This article on Islamic philosophical theology discusses the following topics: peripateticism (falsafa), mysticism, illuminationism, ethics, politics, the soul, logic, the double-truth issue, Qur'anic logic, and the significance of following tradition or taqlid. One way in which different theorists in Islam are often characterized is in terms of their being either rationalists or traditionalists or something else, but in fact it goes with the commitment to theory which one uses reason to try to make clear how one is resolving problems and why that way of doing it is the right way. Islamic philosophical theology has always in the past been a lively arena for rational discussion and controversy, and there is every sign that it will continue to have the same sort of character in the future.
|Title of host publication||The Oxford Handbook of Philosophical Theology|
|State||Published - Sep 2 2009|
Bibliographical notePublisher Copyright:

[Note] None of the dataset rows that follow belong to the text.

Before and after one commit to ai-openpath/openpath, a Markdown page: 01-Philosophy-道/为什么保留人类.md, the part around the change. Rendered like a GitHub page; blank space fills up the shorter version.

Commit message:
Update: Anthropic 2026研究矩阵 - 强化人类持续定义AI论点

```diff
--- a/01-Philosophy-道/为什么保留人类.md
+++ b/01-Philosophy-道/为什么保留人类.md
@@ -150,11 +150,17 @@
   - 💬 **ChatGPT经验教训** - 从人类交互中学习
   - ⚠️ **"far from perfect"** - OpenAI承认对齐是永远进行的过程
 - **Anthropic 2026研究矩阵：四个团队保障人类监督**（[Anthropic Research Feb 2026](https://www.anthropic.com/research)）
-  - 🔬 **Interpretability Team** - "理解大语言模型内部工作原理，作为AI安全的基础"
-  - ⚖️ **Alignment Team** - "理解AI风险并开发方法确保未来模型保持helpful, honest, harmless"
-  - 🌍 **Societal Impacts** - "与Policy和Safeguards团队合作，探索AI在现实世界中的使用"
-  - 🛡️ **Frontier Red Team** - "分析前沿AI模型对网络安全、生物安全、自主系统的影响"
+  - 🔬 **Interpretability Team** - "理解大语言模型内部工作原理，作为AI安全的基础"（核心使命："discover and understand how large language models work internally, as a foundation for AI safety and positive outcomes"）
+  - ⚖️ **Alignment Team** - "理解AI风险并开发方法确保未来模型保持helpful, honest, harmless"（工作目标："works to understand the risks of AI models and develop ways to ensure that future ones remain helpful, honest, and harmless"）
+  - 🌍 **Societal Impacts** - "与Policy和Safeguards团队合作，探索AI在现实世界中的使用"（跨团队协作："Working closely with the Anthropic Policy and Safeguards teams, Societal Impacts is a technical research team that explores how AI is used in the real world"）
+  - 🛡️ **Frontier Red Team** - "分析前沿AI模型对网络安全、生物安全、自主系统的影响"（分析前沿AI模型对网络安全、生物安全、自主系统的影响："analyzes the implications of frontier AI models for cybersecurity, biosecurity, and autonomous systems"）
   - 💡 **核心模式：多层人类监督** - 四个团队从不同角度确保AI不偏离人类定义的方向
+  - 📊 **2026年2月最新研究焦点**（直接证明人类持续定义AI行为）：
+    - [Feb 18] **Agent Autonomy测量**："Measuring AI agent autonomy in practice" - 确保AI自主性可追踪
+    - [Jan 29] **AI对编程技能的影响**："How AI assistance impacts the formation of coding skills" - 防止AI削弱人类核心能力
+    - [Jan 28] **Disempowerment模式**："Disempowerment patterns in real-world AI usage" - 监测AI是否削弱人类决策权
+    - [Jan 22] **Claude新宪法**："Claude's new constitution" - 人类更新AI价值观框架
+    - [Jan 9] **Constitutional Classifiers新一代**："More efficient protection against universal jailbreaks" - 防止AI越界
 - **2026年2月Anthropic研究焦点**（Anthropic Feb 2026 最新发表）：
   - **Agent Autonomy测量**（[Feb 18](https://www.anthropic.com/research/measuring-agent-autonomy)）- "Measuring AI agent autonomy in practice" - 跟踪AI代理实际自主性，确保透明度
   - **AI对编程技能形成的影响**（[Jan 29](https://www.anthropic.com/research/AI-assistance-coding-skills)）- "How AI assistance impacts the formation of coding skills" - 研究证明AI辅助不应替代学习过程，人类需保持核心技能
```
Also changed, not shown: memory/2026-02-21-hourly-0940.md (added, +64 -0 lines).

© Oxford University Press, 2009. All rights reserved.
ASJC Scopus subject areas
- Arts and Humanities (all)